Appraisers base their valuations on a number of factors, including the year, make and model of your car, as well as its odometer reading and additional features. Tell the appraiser if you’ve made upgrades to your car, such as after-market parts or better audio equipment, because that will affect their appraisal. They’ll settle on a figure by watching the used-vehicle market and consulting listings for similar vehicles on sites such as Kijiji and AutoTrader.
If you disagree with the appraiser’s estimate of your total loss car insurance claim, you can counter with your own figure, but be sure to come prepared with your own listings as evidence. You can also request an additional third-party appraisal — you and your insurance company will each appoint appraisers, who will settle on a final value together.
Once you and your insurance company are on the same page, they’ll instruct you to remove your licence plates and hand over your keys. Insurance providers will often try to salvage and sell intact parts to offset their payout to you.
What does auto insurance cover for a total loss?

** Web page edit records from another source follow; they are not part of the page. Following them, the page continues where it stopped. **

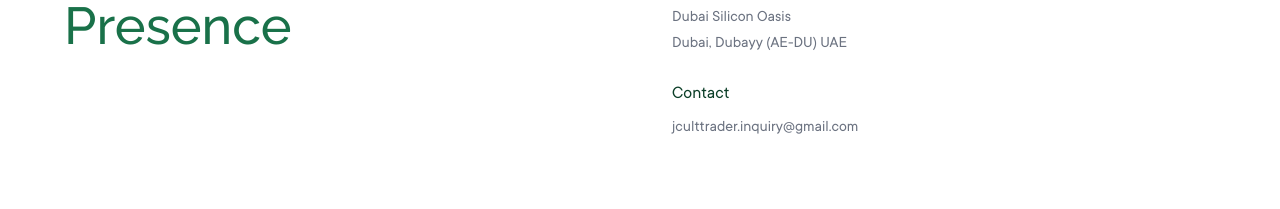
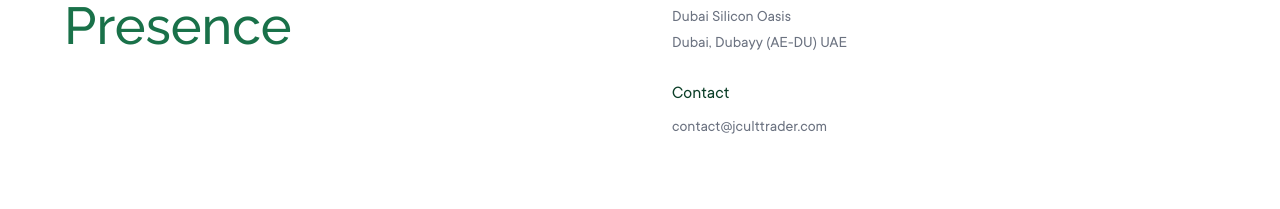
Before and after one commit to CodeWhiz-101/Jcult, a Next.js app: page /who-we-are/our-global-base in a window 1280 px wide. Shown: the part 1481-1690 px from the top of the page. Built offline with nearby package versions, Linux system fonts and the light colour scheme.

Commit message:
chore: force vercel rebuild

```diff
--- a/src/app/who-we-are/our-global-base/page.tsx
+++ b/src/app/who-we-are/our-global-base/page.tsx
@@ -334,7 +334,7 @@ useEffect(() => {
       </p>
 
       <a
-    href="mailto:jculttrader.inquiry@gmail.com"
+    href="mailto:contact@jculttrader.com"
     className="
     group
     relative inline-block
@@ -346,7 +346,7 @@ useEffect(() => {
     hover:text-[var(--brand-green-1)]
   "
   >
-    jculttrader.inquiry@gmail.com
+    contact@jculttrader.com
 
     <span
       className="
```
Also changed, not shown: 1 other file (tests, documents, lock files or other folders).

While it's not referred to as total loss insurance coverage for your car, you can purchase a replacement cost endorsement from some insurance companies that ensures you receive compensation for the amount you purchased your vehicle for rather than its market value at the time of the total loss.
Otherwise, if you own your car outright and have collision insurance, you will receive a payment equal to the actual cash value of the total loss vehicle (minus your deductible if you're found at fault for the collision). Some policies waive the deductible in the case of a total loss.
If your vehicle is leased, your insurance provider will pay the leasing company. If it’s financed, you will receive only a portion of the settlement, depending on how much of the car you’ve paid off.
If you were at fault, expect your rates to increase; if the other driver was responsible for the collision, your rates should stay the same.